Controversy arose Friday when White House press secretary Sean Spicer held an informal press gaggle in his West Wing office allowing conservative media outlets in the meeting while blocking traditional, mainstream media outlets from getting in.
The New York Times, the Los Angeles Times, CNN, BuzzFeed News and Politico were among the outlets blocked from the meeting, while the Washington Times, Breitbart News and One America News Network were among the non-traditional outlets allowed in.
According to USA Today, the White House press pool was also included so that every White House reporter could get the details from the meeting.
Still, many in the media, on both sides of partisan media, spoke out against the move.
The White House Correspondents Association said they are "protesting strongly" the move to exclude certain media outlets:
The New York Times executive editor, Dean Baquet, said the Times had never been excluded before in their time covering the White House:
CNN called the move "unacceptable":
Even Fox News anchor Bret Baier criticized the move:
But according to former White House press secretary Ari Fleischer, who served as former President George W. Bush's first press secretary from Jan. 2001 to July 2003, holding informal press gaggles in the White House is very typical of press secretaries.
In fact, the media is just "hyperventilating" over the move, Fleischer tweeted Friday, while noting that former President Barack Obama hand-selected members of the media for impromptu meetings too, but the press never erupted over that.
"Please. Pres O met w groups of hand selected columnists. Tell me WH staff didn't have meetings w chosen reporters. Stop hyperventilating," Fleischer tweeted in response to a tweet from an NBC reporter who tweeted Baquet's statement.
After some pushback, Fleischer clarified to say he believes it's "not wise" to bar certain outlets from a gaggle with the press secretary but the "media should calm down" because impromptu meetings between White House aides and certain members of the media happen routinely.
Fleischer later went on CNN to explain his point again: that informal gaggles are very typical in the White House, Spicer should have met with all outlets instead of cherry-picking, but the outrage over Friday's incident, as if it never happened before, was ridiculous.
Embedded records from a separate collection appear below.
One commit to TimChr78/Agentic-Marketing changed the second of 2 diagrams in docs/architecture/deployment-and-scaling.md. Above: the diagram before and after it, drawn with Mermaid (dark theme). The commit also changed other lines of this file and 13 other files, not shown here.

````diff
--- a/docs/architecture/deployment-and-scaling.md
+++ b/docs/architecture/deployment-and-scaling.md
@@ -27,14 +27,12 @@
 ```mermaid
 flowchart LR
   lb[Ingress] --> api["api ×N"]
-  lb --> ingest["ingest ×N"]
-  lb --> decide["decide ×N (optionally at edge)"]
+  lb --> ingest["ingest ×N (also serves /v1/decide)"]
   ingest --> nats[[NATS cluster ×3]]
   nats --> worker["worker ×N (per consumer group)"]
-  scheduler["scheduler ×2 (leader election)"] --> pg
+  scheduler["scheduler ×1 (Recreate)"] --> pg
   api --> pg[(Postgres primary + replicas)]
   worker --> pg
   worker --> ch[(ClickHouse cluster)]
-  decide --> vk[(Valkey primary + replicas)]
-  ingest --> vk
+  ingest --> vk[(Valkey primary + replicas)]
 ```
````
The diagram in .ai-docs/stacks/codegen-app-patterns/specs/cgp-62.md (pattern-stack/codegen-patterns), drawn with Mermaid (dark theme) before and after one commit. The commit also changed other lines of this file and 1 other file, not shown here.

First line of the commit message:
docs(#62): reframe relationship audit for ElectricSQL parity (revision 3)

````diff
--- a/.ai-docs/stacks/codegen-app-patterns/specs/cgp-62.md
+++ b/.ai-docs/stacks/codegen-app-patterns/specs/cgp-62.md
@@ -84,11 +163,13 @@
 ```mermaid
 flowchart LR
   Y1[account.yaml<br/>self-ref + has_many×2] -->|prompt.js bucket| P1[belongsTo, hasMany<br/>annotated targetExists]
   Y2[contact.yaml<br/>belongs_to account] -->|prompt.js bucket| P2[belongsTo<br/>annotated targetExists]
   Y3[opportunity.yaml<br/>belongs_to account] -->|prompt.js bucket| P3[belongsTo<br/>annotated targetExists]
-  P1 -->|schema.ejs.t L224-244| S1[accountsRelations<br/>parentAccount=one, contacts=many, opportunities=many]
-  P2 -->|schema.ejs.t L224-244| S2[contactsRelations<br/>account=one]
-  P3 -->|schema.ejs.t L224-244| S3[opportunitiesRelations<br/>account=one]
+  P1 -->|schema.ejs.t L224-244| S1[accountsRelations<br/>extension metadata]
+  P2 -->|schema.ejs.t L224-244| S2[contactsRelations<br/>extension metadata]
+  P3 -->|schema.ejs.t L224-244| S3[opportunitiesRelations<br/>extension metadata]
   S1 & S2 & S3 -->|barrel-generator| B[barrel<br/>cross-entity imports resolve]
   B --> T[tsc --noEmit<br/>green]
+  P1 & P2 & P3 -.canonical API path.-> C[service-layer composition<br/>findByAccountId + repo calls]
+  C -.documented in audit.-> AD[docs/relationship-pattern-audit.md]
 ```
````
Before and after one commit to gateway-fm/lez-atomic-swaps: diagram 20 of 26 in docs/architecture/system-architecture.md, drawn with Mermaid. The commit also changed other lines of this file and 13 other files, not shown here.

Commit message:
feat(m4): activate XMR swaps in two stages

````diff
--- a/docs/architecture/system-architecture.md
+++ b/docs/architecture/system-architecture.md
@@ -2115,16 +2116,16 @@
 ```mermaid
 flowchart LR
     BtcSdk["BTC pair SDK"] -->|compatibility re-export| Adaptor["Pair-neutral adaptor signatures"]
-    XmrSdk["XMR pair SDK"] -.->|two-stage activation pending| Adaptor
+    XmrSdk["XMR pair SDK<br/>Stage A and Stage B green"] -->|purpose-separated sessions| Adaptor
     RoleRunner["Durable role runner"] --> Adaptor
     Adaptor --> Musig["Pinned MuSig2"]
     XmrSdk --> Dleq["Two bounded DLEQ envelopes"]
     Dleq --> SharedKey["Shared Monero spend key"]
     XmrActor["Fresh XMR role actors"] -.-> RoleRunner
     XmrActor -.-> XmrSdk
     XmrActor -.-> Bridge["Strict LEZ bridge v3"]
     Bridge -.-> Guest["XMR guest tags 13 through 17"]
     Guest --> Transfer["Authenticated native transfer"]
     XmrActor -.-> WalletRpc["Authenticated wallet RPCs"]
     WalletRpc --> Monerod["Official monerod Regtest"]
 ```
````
"Face it: There's nothing unusual about presidents meeting with selected reporters and White House staffs do it all the time, too," he told CNN's Brooke Baldwin.